▸ ACTIVITY
What is needed is an exact copy of the whole listing below, with no pictures.

▸ DATA PROVIDED
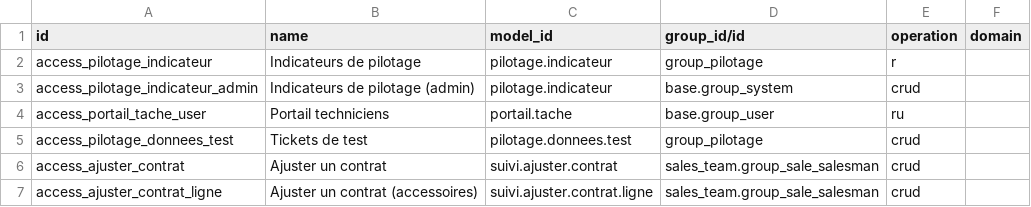
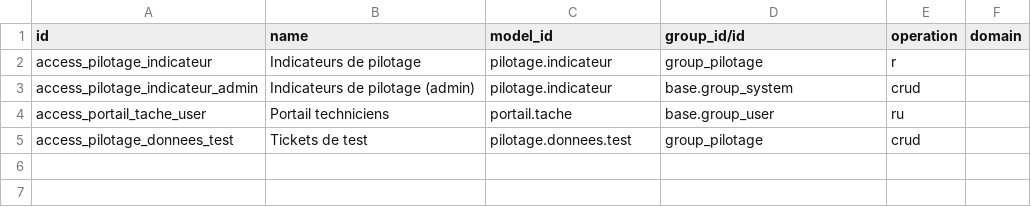
Before and after one commit to hamzabassou9898-cpu/Odoo20_TEST, a CSV file: addons/suivi_machines_pilotage/security/ir.access.csv, drawn as a sheet; the diff names each change by its address in the sheet, - before the commit and + after, or states it on an @@ line.

```diff
--- a/addons/suivi_machines_pilotage/security/ir.access.csv
+++ b/addons/suivi_machines_pilotage/security/ir.access.csv
-row 6: access_ajuster_contrat | Ajuster un contrat | suivi.ajuster.contrat | sales_team.group_sale_salesman | crud
-row 7: access_ajuster_contrat_ligne | Ajuster un contrat (accessoires) | suivi.ajuster.contrat.ligne | sales_team.group_sale_salesman | crud
```
Also changed, not shown: 6 other files.
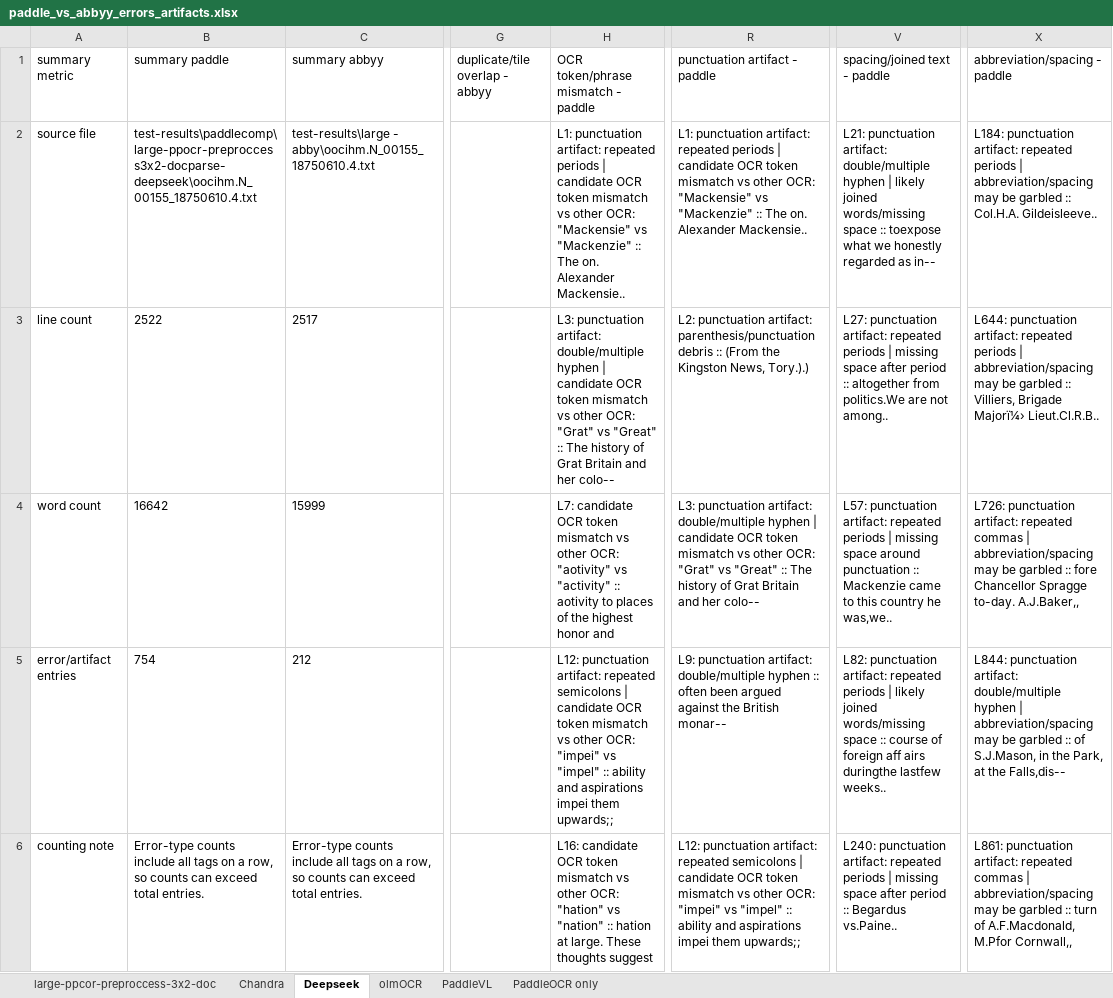
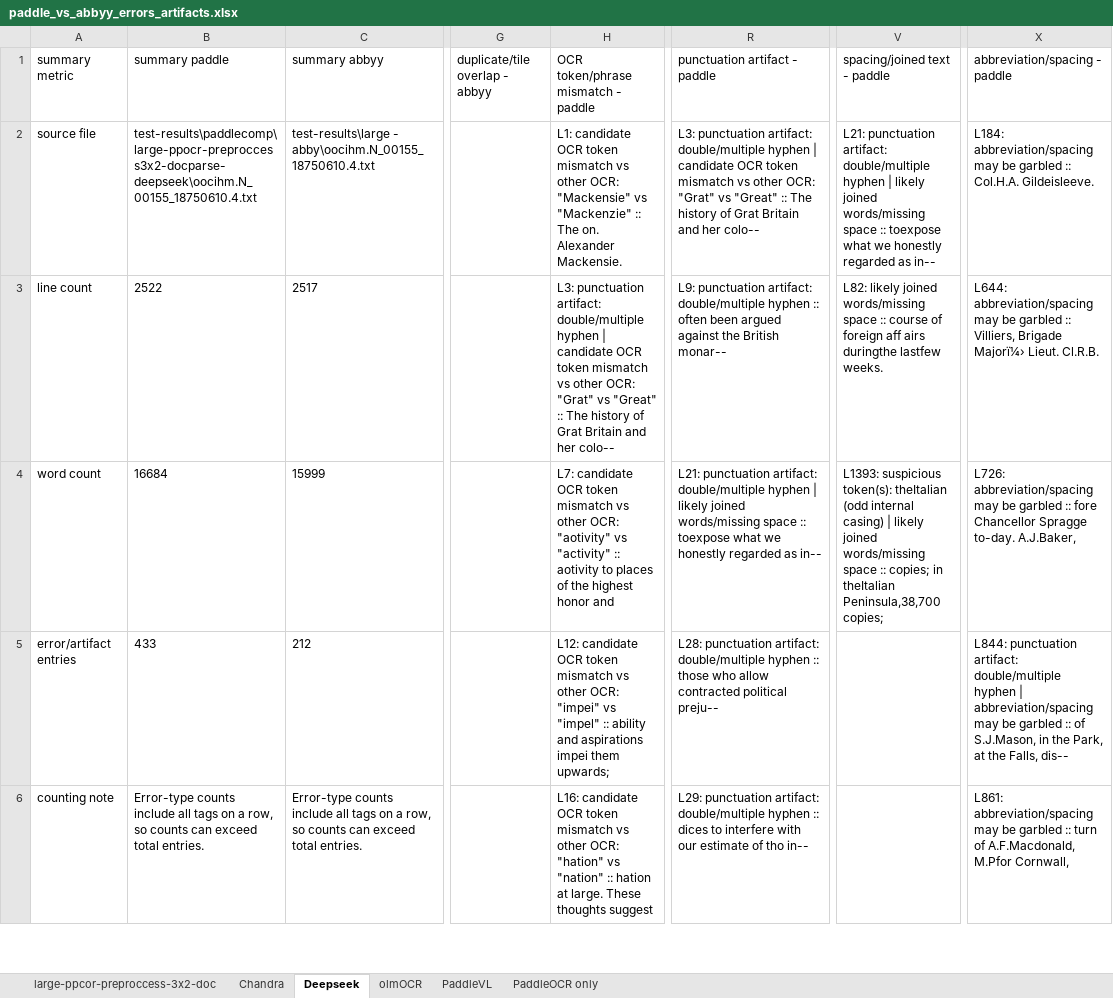
Before and after one commit to crkn-rcdr/OCR-Tool, an Excel workbook: test-results/paddle_vs_abbyy_errors_artifacts.xlsx, sheet Deepseek, drawn as a sheet; only a part is shown, gaps mark what is left out; values as stored, in another font and other column widths than the file's, no borders; the diff covers the shown part only; the diff names each change by its address in the sheet, - before the commit and + after, or states it on an @@ line.

Commit message:
Adding punctuation cleanup

```diff
--- a/test-results/paddle_vs_abbyy_errors_artifacts.xlsx (sheet Deepseek)
+++ b/test-results/paddle_vs_abbyy_errors_artifacts.xlsx (sheet Deepseek)
-H2: L1: punctuation artifact: repeated periods | candidate OCR token mismatch vs other OCR: "Mackensie" vs "Mackenzie" :: The on. Alexander Mackensie..
+H2: L1: candidate OCR token mismatch vs other OCR: "Mackensie" vs "Mackenzie" :: The on. Alexander Mackensie.
-R2: L1: punctuation artifact: repeated periods | candidate OCR token mismatch vs other OCR: "Mackensie" vs "Mackenzie" :: The on. Alexander Mackensie..
+R2: L3: punctuation artifact: double/multiple hyphen | candidate OCR token mismatch vs other OCR: "Grat" vs "Great" :: The history of Grat Britain and her colo--
-X2: L184: punctuation artifact: repeated periods | abbreviation/spacing may be garbled :: Col.H.A. Gildeisleeve..
+X2: L184: abbreviation/spacing may be garbled :: Col.H.A. Gildeisleeve.
-R3: L2: punctuation artifact: parenthesis/punctuation debris :: (From the Kingston News, Tory.).)
+R3: L9: punctuation artifact: double/multiple hyphen :: often been argued against the British monar--
-V3: L27: punctuation artifact: repeated periods | missing space after period :: altogether from politics.We are not among..
+V3: L82: likely joined words/missing space :: course of foreign aff airs duringthe lastfew weeks.
-X3: L644: punctuation artifact: repeated periods | abbreviation/spacing may be garbled :: Villiers, Brigade Majorï¼› Lieut.Cl.R.B..
+X3: L644: abbreviation/spacing may be garbled :: Villiers, Brigade Majorï¼› Lieut. Cl.R.B.
-B4: 16642
+B4: 16684
-R4: L3: punctuation artifact: double/multiple hyphen | candidate OCR token mismatch vs other OCR: "Grat" vs "Great" :: The history of Grat Britain and her colo--
+R4: L21: punctuation artifact: double/multiple hyphen | likely joined words/missing space :: toexpose what we honestly regarded as in--
-V4: L57: punctuation artifact: repeated periods | missing space around punctuation :: Mackenzie came to this country he was,we..
+V4: L1393: suspicious token(s): theItalian (odd internal casing) | likely joined words/missing space :: copies; in theItalian Peninsula,38,700 copies;
-X4: L726: punctuation artifact: repeated commas | abbreviation/spacing may be garbled :: fore Chancellor Spragge to-day. A.J.Baker,,
+X4: L726: abbreviation/spacing may be garbled :: fore Chancellor Spragge to-day. A.J.Baker,
-B5: 754
+B5: 433
-H5: L12: punctuation artifact: repeated semicolons | candidate OCR token mismatch vs other OCR: "impei" vs "impel" :: ability and aspirations impei them upwards;;
+H5: L12: candidate OCR token mismatch vs other OCR: "impei" vs "impel" :: ability and aspirations impei them upwards;
-R5: L9: punctuation artifact: double/multiple hyphen :: often been argued against the British monar--
+R5: L28: punctuation artifact: double/multiple hyphen :: those who allow contracted political preju--
-V5: L82: punctuation artifact: repeated periods | likely joined words/missing space :: course of foreign aff airs duringthe lastfew weeks..
+V5: (empty)
-X5: …at the Falls,dis--
+X5: …at the Falls, dis--
-R6: L12: punctuation artifact: repeated semicolons | candidate OCR token mismatch vs other OCR: "impei" vs "impel" :: ability and aspirations impei them upwards;;
+R6: L29: punctuation artifact: double/multiple hyphen :: dices to interfere with our estimate of tho in--
-V6: L240: punctuation artifact: repeated periods | missing space after period :: Begardus vs.Paine..
+V6: (empty)
-X6: L861: punctuation artifact: repeated commas | abbreviation/spacing may be garbled :: turn of A.F.Macdonald, M.Pfor Cornwall,,
+X6: L861: abbreviation/spacing may be garbled :: turn of A.F.Macdonald, M.Pfor Cornwall,
```
Also changed, not shown: other rows of this sheet, sheet large-ppcor-preproccess-3x2-doc, sheet PaddleVL, sheet olmOCR, sheet Chandra, sheet PaddleOCR only, 22 other files.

▸ EXERCISE OUTPUT
Before and after one commit to hamzabassou9898-cpu/Odoo20_TEST, a CSV file: addons/suivi_machines_pilotage/security/ir.access.csv, drawn as a sheet; the diff names each change by its address in the sheet, - before the commit and + after, or states it on an @@ line.

```diff
--- a/addons/suivi_machines_pilotage/security/ir.access.csv
+++ b/addons/suivi_machines_pilotage/security/ir.access.csv
-row 6: access_ajuster_contrat | Ajuster un contrat | suivi.ajuster.contrat | sales_team.group_sale_salesman | crud
-row 7: access_ajuster_contrat_ligne | Ajuster un contrat (accessoires) | suivi.ajuster.contrat.ligne | sales_team.group_sale_salesman | crud
```
Also changed, not shown: 6 other files.
Before and after one commit to crkn-rcdr/OCR-Tool, an Excel workbook: test-results/paddle_vs_abbyy_errors_artifacts.xlsx, sheet Deepseek, drawn as a sheet; only a part is shown, gaps mark what is left out; values as stored, in another font and other column widths than the file's, no borders; the diff covers the shown part only; the diff names each change by its address in the sheet, - before the commit and + after, or states it on an @@ line.

Commit message:
Adding punctuation cleanup

```diff
--- a/test-results/paddle_vs_abbyy_errors_artifacts.xlsx (sheet Deepseek)
+++ b/test-results/paddle_vs_abbyy_errors_artifacts.xlsx (sheet Deepseek)
-H2: L1: punctuation artifact: repeated periods | candidate OCR token mismatch vs other OCR: "Mackensie" vs "Mackenzie" :: The on. Alexander Mackensie..
+H2: L1: candidate OCR token mismatch vs other OCR: "Mackensie" vs "Mackenzie" :: The on. Alexander Mackensie.
-R2: L1: punctuation artifact: repeated periods | candidate OCR token mismatch vs other OCR: "Mackensie" vs "Mackenzie" :: The on. Alexander Mackensie..
+R2: L3: punctuation artifact: double/multiple hyphen | candidate OCR token mismatch vs other OCR: "Grat" vs "Great" :: The history of Grat Britain and her colo--
-X2: L184: punctuation artifact: repeated periods | abbreviation/spacing may be garbled :: Col.H.A. Gildeisleeve..
+X2: L184: abbreviation/spacing may be garbled :: Col.H.A. Gildeisleeve.
-R3: L2: punctuation artifact: parenthesis/punctuation debris :: (From the Kingston News, Tory.).)
+R3: L9: punctuation artifact: double/multiple hyphen :: often been argued against the British monar--
-V3: L27: punctuation artifact: repeated periods | missing space after period :: altogether from politics.We are not among..
+V3: L82: likely joined words/missing space :: course of foreign aff airs duringthe lastfew weeks.
-X3: L644: punctuation artifact: repeated periods | abbreviation/spacing may be garbled :: Villiers, Brigade Majorï¼› Lieut.Cl.R.B..
+X3: L644: abbreviation/spacing may be garbled :: Villiers, Brigade Majorï¼› Lieut. Cl.R.B.
-B4: 16642
+B4: 16684
-R4: L3: punctuation artifact: double/multiple hyphen | candidate OCR token mismatch vs other OCR: "Grat" vs "Great" :: The history of Grat Britain and her colo--
+R4: L21: punctuation artifact: double/multiple hyphen | likely joined words/missing space :: toexpose what we honestly regarded as in--
-V4: L57: punctuation artifact: repeated periods | missing space around punctuation :: Mackenzie came to this country he was,we..
+V4: L1393: suspicious token(s): theItalian (odd internal casing) | likely joined words/missing space :: copies; in theItalian Peninsula,38,700 copies;
-X4: L726: punctuation artifact: repeated commas | abbreviation/spacing may be garbled :: fore Chancellor Spragge to-day. A.J.Baker,,
+X4: L726: abbreviation/spacing may be garbled :: fore Chancellor Spragge to-day. A.J.Baker,
-B5: 754
+B5: 433
-H5: L12: punctuation artifact: repeated semicolons | candidate OCR token mismatch vs other OCR: "impei" vs "impel" :: ability and aspirations impei them upwards;;
+H5: L12: candidate OCR token mismatch vs other OCR: "impei" vs "impel" :: ability and aspirations impei them upwards;
-R5: L9: punctuation artifact: double/multiple hyphen :: often been argued against the British monar--
+R5: L28: punctuation artifact: double/multiple hyphen :: those who allow contracted political preju--
-V5: L82: punctuation artifact: repeated periods | likely joined words/missing space :: course of foreign aff airs duringthe lastfew weeks..
+V5: (empty)
-X5: …at the Falls,dis--
+X5: …at the Falls, dis--
-R6: L12: punctuation artifact: repeated semicolons | candidate OCR token mismatch vs other OCR: "impei" vs "impel" :: ability and aspirations impei them upwards;;
+R6: L29: punctuation artifact: double/multiple hyphen :: dices to interfere with our estimate of tho in--
-V6: L240: punctuation artifact: repeated periods | missing space after period :: Begardus vs.Paine..
+V6: (empty)
-X6: L861: punctuation artifact: repeated commas | abbreviation/spacing may be garbled :: turn of A.F.Macdonald, M.Pfor Cornwall,,
+X6: L861: abbreviation/spacing may be garbled :: turn of A.F.Macdonald, M.Pfor Cornwall,
```
Also changed, not shown: other rows of this sheet, sheet large-ppcor-preproccess-3x2-doc, sheet PaddleVL, sheet olmOCR, sheet Chandra, sheet PaddleOCR only, 22 other files.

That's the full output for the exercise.